When it comes to the boardroom, the situation at these fintechs is again worse than at traditional banks.
At Europe’s top challenger banks, the average female board representation is 26% — 11 percentage points behind legacy banks’ average of 37%.
The best of the bunch is Monzo, which has 50% women on its board of directors. Close behind is Starling, whose female representation across the business is reflected in its board, where women occupy 44% of the seats.
At the other end of the spectrum, Monese, bunq and Viva Wallet have zero female board representation.
Curve also has no women on the board, after its COO Nathalie Oestmann resigned from the board earlier this month.
It's worth pointing out that the majority of Europe’s top neobanks have over 30% female representation at board level — the threshold that initiatives such as the 30% Club define as the “critical mass” at which minority voices become heard.
But the overall average is dragged down by the digital banks that haven’t appointed a single female board member.
Falling short on promises

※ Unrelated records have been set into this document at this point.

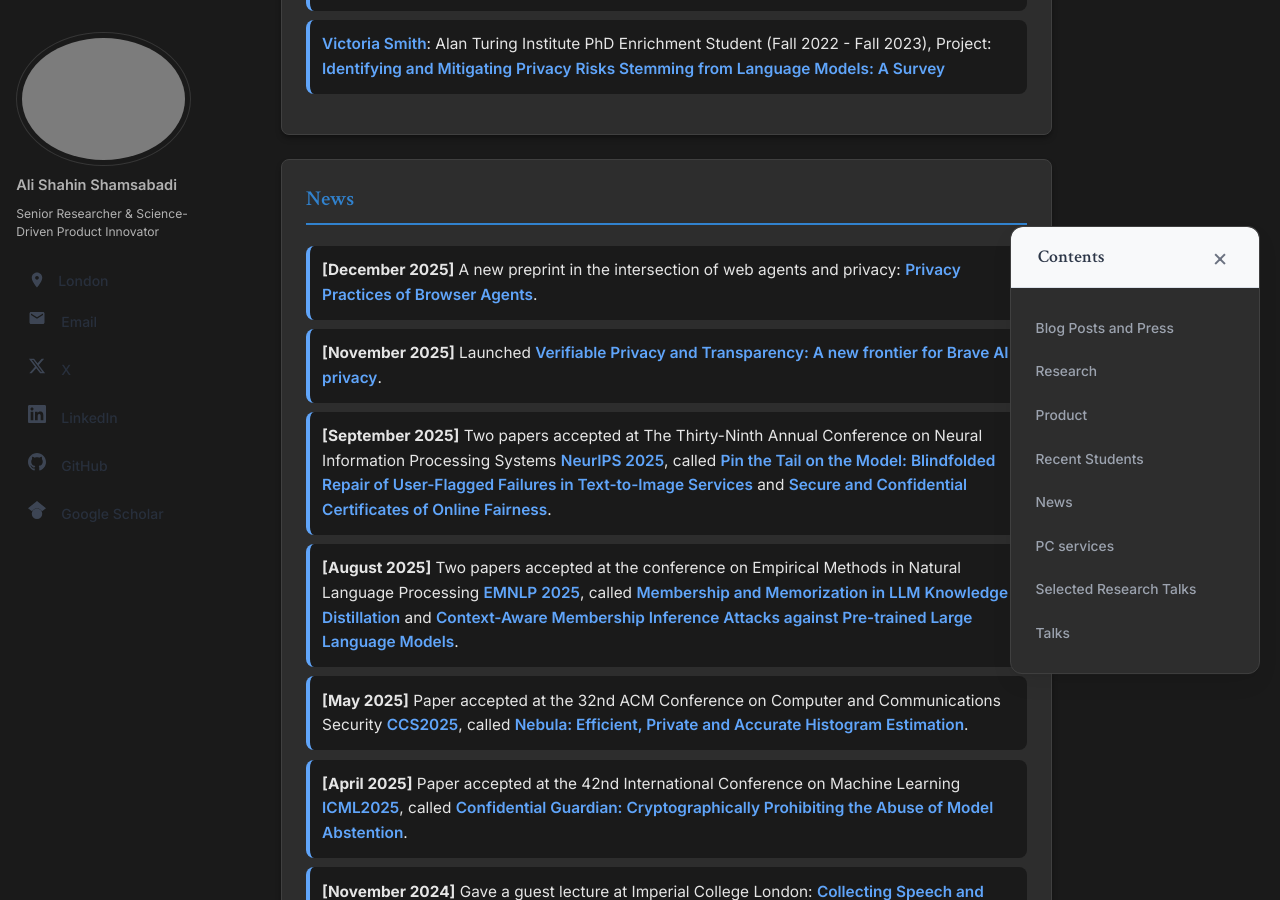
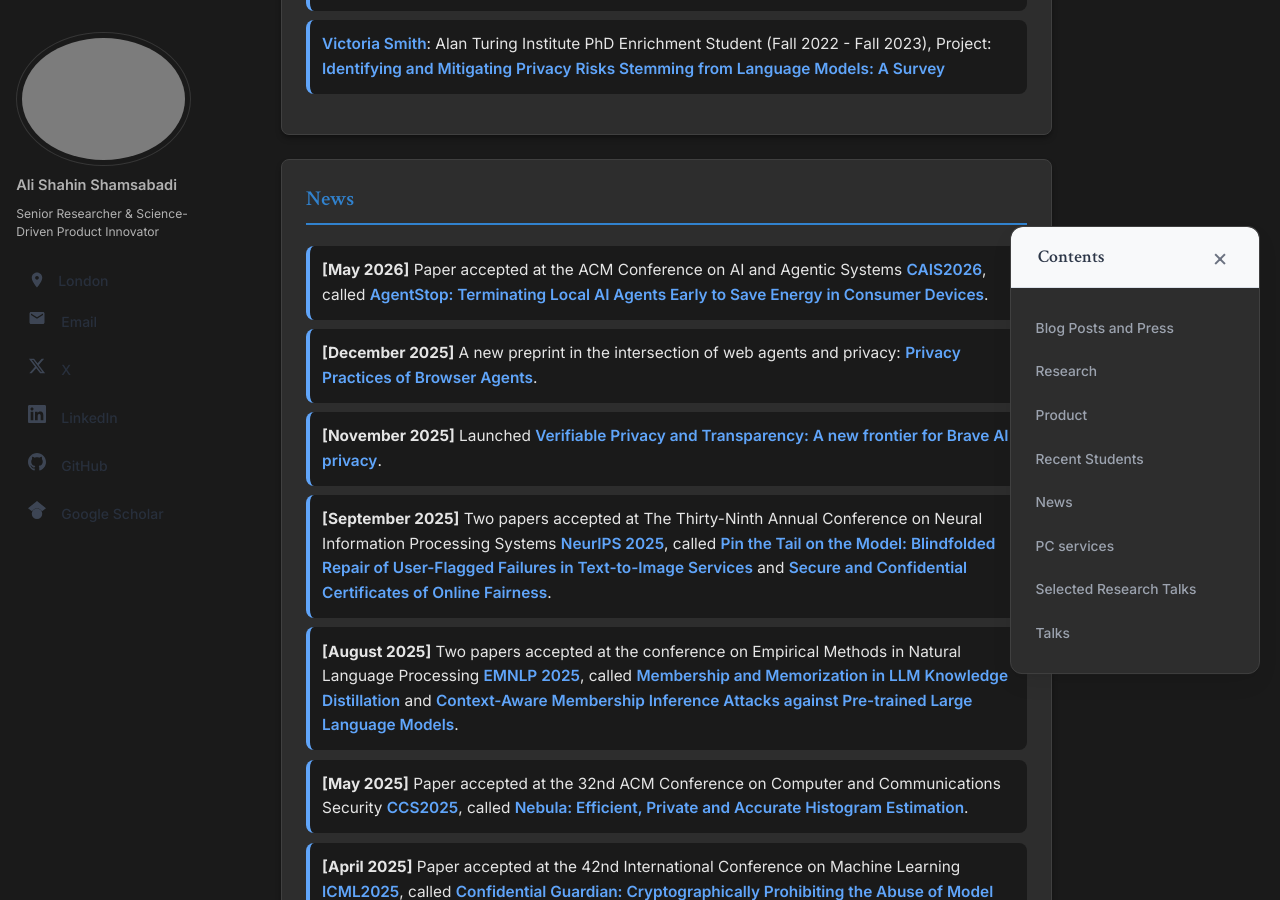
Before and after one commit to AliShahin/AliShahin.github.io, a Jekyll site: the page built from _pages/about.md, in a window 1280 px wide and 900 px high, scrolled down 3700 px. Built offline with Jekyll 4.4.1, drawn with Linux system fonts in a browser that asks for light colours.

Commit message:
Update about.md

```diff
--- a/_pages/about.md
+++ b/_pages/about.md
@@ -160,6 +160,7 @@ user privacy expectations when acting on users’ behalf across live websites? A
 
 <div class="publication-list">
 <ul>
+<li><strong>[May 2026]</strong> Paper accepted at the ACM Conference on AI and Agentic Systems <a href="https://www.caisconf.org">CAIS2026</a>, called <a href="https://arxiv.org/abs/2605.15206">AgentStop: Terminating Local AI Agents Early to Save Energy in Consumer Devices</a>.</li>
 <li><strong>[December 2025]</strong> A new preprint in the intersection of web agents and privacy:  <a href="https://arxiv.org/pdf/2512.07725">Privacy Practices of Browser Agents</a>.</li>
 <li><strong>[November 2025]</strong> Launched  <a href="https://brave.com/blog/browser-ai-tee/">Verifiable Privacy and Transparency: A new frontier for Brave AI privacy</a>.</li>
 <li><strong>[September 2025]</strong> Two papers accepted at The Thirty-Ninth Annual Conference on Neural Information Processing Systems <a href="https://neurips.cc/">NeurIPS 2025</a>, called <a href="https://alishahin.github.io/">Pin the Tail on the Model: Blindfolded Repair of User-Flagged Failures in Text-to-Image Services</a> and <a href="https://alishahin.github.io/">Secure and Confidential Certificates of Online Fairness</a>.</li>
```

Last time Sifted took a look at gender representation at Europe’s top fintechs two years ago, Wise said it had committed to having women make up 40% of “senior leadership” roles by 2021.

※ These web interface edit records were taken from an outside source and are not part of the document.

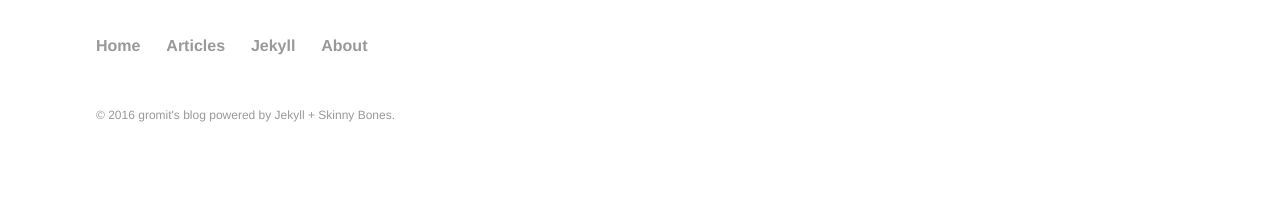
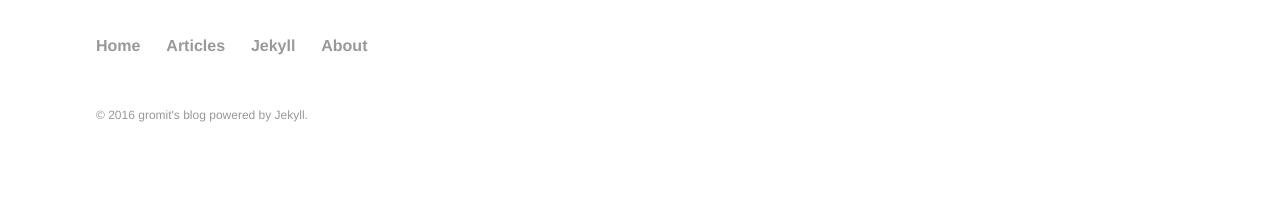
Before and after one commit to gro-mit/gro-mit.github.io, a Jekyll site: the page built from index.md, in a window 1280 px wide. Shown: the part 1145-1343 px from the top of the page. Built offline with Jekyll 4.4.1, drawn with Linux system fonts in a browser that asks for light colours.

```diff
--- a/_includes/footer.html
+++ b/_includes/footer.html
@@ -11,5 +11,5 @@
 		{% endfor %}
 		</ul>
 	</nav><!-- /.bottom-menu -->
-	<p class="copyright">&#169; {{ site.time | date: '%Y' }} <a href="{{ site.url }}">{{ site.title }}</a> powered by <a href="http://jekyllrb.com" rel="nofollow">Jekyll</a> + <a href="http://mmistakes.github.io/skinny-bones-jekyll/" rel="nofollow">Skinny Bones</a>.</p>
+	<p class="copyright">&#169; {{ site.time | date: '%Y' }} <a href="{{ site.url }}">{{ site.title }}</a> powered by <a href="http://jekyllrb.com" rel="nofollow">Jekyll</a>.</p>
 </footer>
```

But it’s fallen short of that promise. Back then, 27% of its executive team was women. Today, that figure stands at 33%.
Fellow fintech unicorn Monzo had also made big promises. The bank hired a diversity chief, Sheree Atcheson, in late 2019 and signed up to the Women in Finance Charter, which included the pledge to have women make up 40% of its exec committee and board by 2020.
But Atcheson left Monzo after 10 months, and although it’s made progress on its board, which is now 50/50 women and men, its leadership team still falls short of this promise two years after the deadline — standing at 33% women today.

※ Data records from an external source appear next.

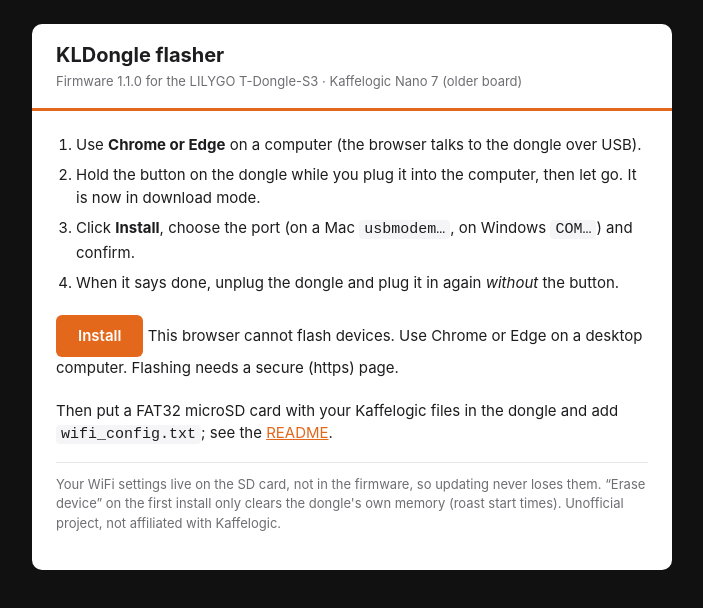
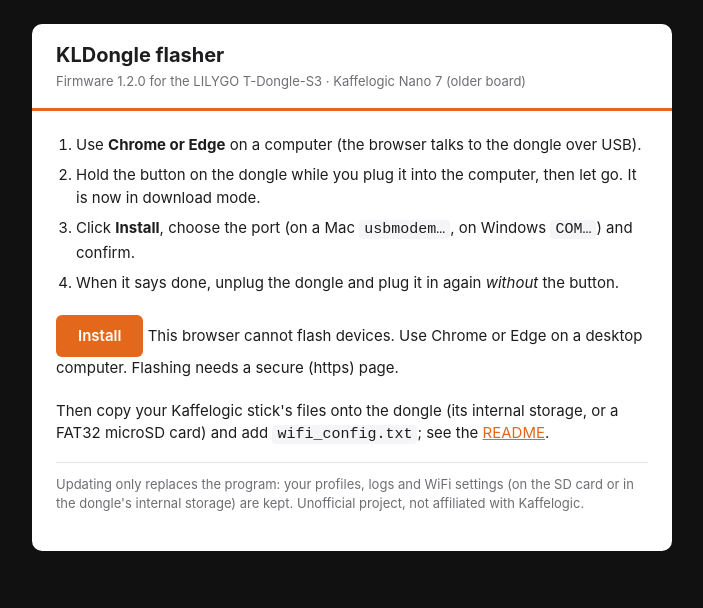
Before and after one commit to henrygreenslade/kl-zero-t-dongle, a plain HTML site: page docs/flash/index.html in a window 1280 px wide. Shown: the whole page, without its empty margins (288-991 px from the left). Drawn offline with Linux system fonts and the light colour scheme.

Commit message:
T-Dongle-S3 1.2.0: internal storage, log clean-up, roaster serial
- No SD card at power-up: use ~12.8 MB of the internal flash as the stick
  (wear levelling, 512-byte sectors by read-modify-write, unchanged data
  skipped). Formatted FAT16 on first use only, never reformatted. Tested:
  the roaster reads it, logs a roast, roast_date is added.
- partitions.csv in the sketch: one 3 MB app slot + ffat at 0x310000 (keep
  fixed from now on). Browser flasher no longer offers "Erase device".
- KEEP_LOGS (auto = 100 on internal storage, off on SD): removes the oldest
  logs, only those Studio has already downloaded; after a roast and at boot.
- Serial reported to Studio defaults to the roaster's own, from the newest
  log's model: line (SERIAL overrides). Firmware reported as 9.9.9 so Studio
  stops offering roaster updates (FIRMWARE=log for the real version).
- Web page: Storage tile (SD card / internal flash), delete wording.

Co-Authored-By: Claude Opus 5.5 <noreply@anthropic.com>

```diff
--- a/docs/flash/index.html
+++ b/docs/flash/index.html
@@ -30,7 +30,7 @@
 <div class="wrap">
   <header>
     <h1>KLDongle flasher</h1>
-    <p>Firmware 1.1.0 for the LILYGO T-Dongle-S3 &middot; Kaffelogic Nano 7 (older board)</p>
+    <p>Firmware 1.2.0 for the LILYGO T-Dongle-S3 &middot; Kaffelogic Nano 7 (older board)</p>
   </header>
   <main>
     <ol>
@@ -46,11 +46,10 @@
         <span slot="not-allowed">Flashing needs a secure (https) page.</span>
       </esp-web-install-button>
     </div>
-    <p>Then put a FAT32 microSD card with your Kaffelogic files in the dongle and add <code>wifi_config.txt</code>;
+    <p>Then copy your Kaffelogic stick's files onto the dongle (its internal storage, or a FAT32 microSD card) and add <code>wifi_config.txt</code>;
        see the <a href="https://github.com/henrygreenslade/kl-zero-t-dongle/tree/main/t-dongle-s3">README</a>.</p>
-    <p class="note">Your WiFi settings live on the SD card, not in the firmware, so updating never loses them.
-       &ldquo;Erase device&rdquo; on the first install only clears the dongle's own memory (roast start times).
-       Unofficial project, not affiliated with Kaffelogic.</p>
+    <p class="note">Updating only replaces the program: your profiles, logs and WiFi settings (on the SD card or in the
+       dongle's internal storage) are kept. Unofficial project, not affiliated with Kaffelogic.</p>
   </main>
 </div>
 </body>
```
Also changed, not shown: t-dongle-s3/KLDongle/partitions.csv (added, +9 -0 lines), docs/flash/manifest.json, 5 other files.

Gender representation at executive level at OakNorth, the UK challenger bank for entrepreneurs, has actually deteriorated since Sifted last analysed the data — declining from 20% in 2019 to 17% in 2022.
It’s a similar story at Berlin’s embattled N26, where the decline is even sharper — from 22% in 2019 to 17% in 2022. N26 lost its COO in January, leaving it with no full-time women in the C-suite.
Across fintech globally, the Fintech Diversity Radar, compiled by global fintech think tank findexable, found that women make up 11% of all board members and 19% of company executives.
Boiling it down to cold hard cash — it is fintech after all — multiple studies show that diverse leadership correlates with improved profitability and productivity.
In its most recent diversity report, for example, consultancy McKinsey found that companies with more than 30% female executives were more likely to financially outperform those with a percentage between 10% and 30%.
And if fintech is the future of finance, and these neobanks achieve their goals of replacing incumbents, what they look like matters.
Our list of 18 neobanks was selected according to the highest valuations on Dealroom’s list of European challenger banks. Sifted did not receive data about the gender breakdown at the C-suite at Curve.
At different fintechs,"executive team" can mean different things. But it’s typically the most senior people who sit in the C-suite and then report to the board, hence they have "chief" in their title — like CEO or CFO.